And so Operation Breadbasket has a very simple program, but a powerful one. It simply says, ‘If you respect my dollar, you must respect my person.’ It simply says that we will no longer spend our money where we can not get substantial jobs.
– Dr. Martin Luther King Jr., Where Do We Go From Here?
Dr. King wasn’t the only leader to realize that economics would serve as the playing ground for the next battle in the civil rights movement. Leaders such as Booker T. Washington, Malcolm X and Marcus Garvey spread messages to the Black community to take notice of the economic disparity that Black people were facing even as we were gaining liberties. So a focus on economics is not a new idea but one in which we are still stagnant in understanding and taking action.

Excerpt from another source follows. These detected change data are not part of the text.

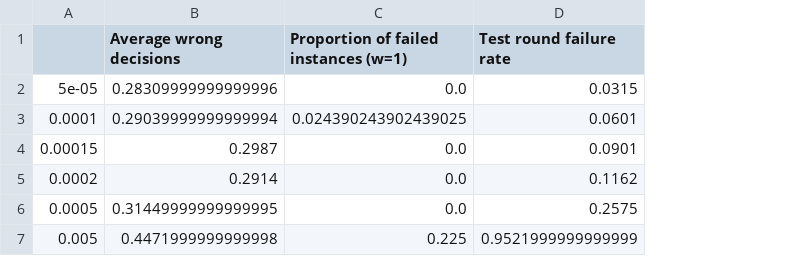
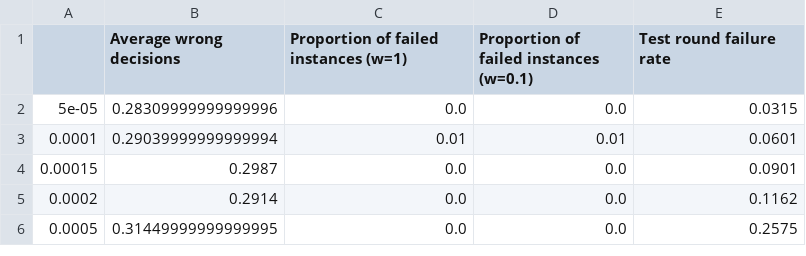
Before and after one commit to jemappellesami/gospel, a CSV file: results/sas/DEPOL-outcomes-n5-d30/final-summary-wrong_decisions.csv, drawn as a sheet; removed rows and columns are numbered as before the commit, all else as after; the diff names each change by its address in the sheet, - before the commit and + after, or states it on an @@ line.

```diff
--- a/results/sas/DEPOL-outcomes-n5-d30/final-summary-wrong_decisions.csv
+++ b/results/sas/DEPOL-outcomes-n5-d30/final-summary-wrong_decisions.csv
+column D, rows 1-6: Proportion of failed instances (w=0.1) | 0.0 | 0.01 | 0.0 | 0.0 | 0.0
-C3: 0.024390243902439025
+C3: 0.01
-row 7: 0.005 | 0.4471999999999998 | 0.225 | 0.9521999999999999
```
Also changed, not shown: results/holl/MALICIOUS-outcomes-n5/2025-03-22T21-55/final-summary-wrong_decisions.csv, results/sas/DEPOL-outcomes-n5-d30/final-summary.csv, 3 other files.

The problem is that we are economically ignorant and fiscally irresponsible. We laugh at McDonald’s commercials and are angered by white run corporation’s attempts to relate to, engage, and market to us (because so often they get it wrong). But we don’t look at the bigger picture. Which is that they are trying to appeal to us and there is a reason behind that. The reason is they want and need our money. While we are griping about being minorities and being disenfranchised we are missing the fact that disenfranchised is not the same as disregarded. Yes we are not valued the same as White people. And yes we are not offered the same opportunities as White people. And yes we are not treated equally in any manner of speaking as White people. BUT we are here and they do see us. We are not invisable; we just don’t know what to do with the attention.
The Nielson Company’s 2013 study revealed that the Black community is expected to wield a buying power of around 1.1 trillion dollars this year. America has for decades been a consumer society – this is evidenced by the large number of imported products that we have and the fact that even American owned companies rely on foreign labor and/or materials manufactured overseas. That said we will begin to see a vast number of companies trying to appeal to us. Look for the short cropped haired, dark skinned Black women that will pop up in commercials or the curly haired, fair skinned Black women on print ads. Look for the Black male athletes and Hip Hop artist endorsements. Look for the collaborations with Black moguls like Jay Z and Russell Simmons. Look for the fashion lines connected to Kanye West and P.Diddy. But when you look at it, see it for what it is. They see us. They want our participation. They just want to limit the power and influence we have in those connections.
We are discriminated against. We are stereotyped. Our lives are undervalued. But they see us, they want us, and they need us. 1.1 trillion dollars in a capitalist economy is the holy grail. They will come for us and offer us the apple with their left hand and smite us with their right. But if we are informed, conscious, committed, and relentless about the things that matter to us. If we withhold our participation for ransom of respect, we will find that our person will be catered to as well as our dollars.
I’m not sayin; I’m just sayin,
An Angry Black Man